** Opening MATERIALS PROVIDED block **
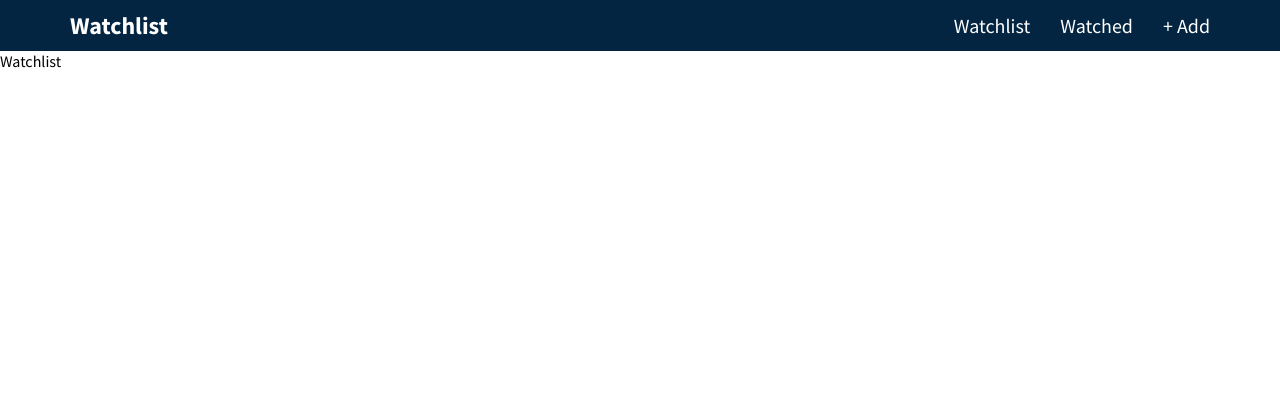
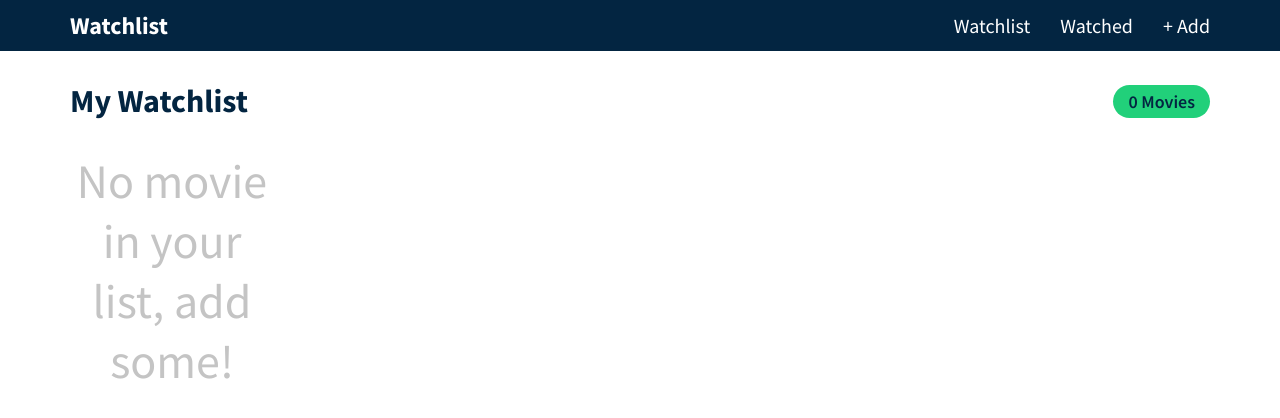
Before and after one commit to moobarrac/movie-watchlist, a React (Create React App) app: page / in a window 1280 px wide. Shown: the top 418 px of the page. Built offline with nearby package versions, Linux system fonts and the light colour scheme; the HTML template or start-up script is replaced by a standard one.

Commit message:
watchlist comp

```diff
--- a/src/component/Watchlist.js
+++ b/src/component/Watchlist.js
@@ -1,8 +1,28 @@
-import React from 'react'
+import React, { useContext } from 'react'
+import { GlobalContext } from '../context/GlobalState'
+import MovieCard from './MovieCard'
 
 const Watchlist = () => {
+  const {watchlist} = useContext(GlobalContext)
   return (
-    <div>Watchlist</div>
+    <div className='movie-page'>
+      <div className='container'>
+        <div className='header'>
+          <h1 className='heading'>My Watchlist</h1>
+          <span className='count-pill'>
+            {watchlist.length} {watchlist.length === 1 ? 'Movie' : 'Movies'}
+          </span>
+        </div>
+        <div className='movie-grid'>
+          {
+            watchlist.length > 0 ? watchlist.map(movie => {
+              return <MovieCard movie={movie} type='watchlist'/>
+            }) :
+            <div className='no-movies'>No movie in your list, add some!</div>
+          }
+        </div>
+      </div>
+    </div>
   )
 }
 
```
** Closing MATERIALS PROVIDED block **
WORK INSTRUCTIONS: Which lines of the data contain "import"? Copy them all.

ANSWER SPACE:
-import React from 'react'
+import React, { useContext } from 'react'
+import { GlobalContext } from '../context/GlobalState'
+import MovieCard from './MovieCard'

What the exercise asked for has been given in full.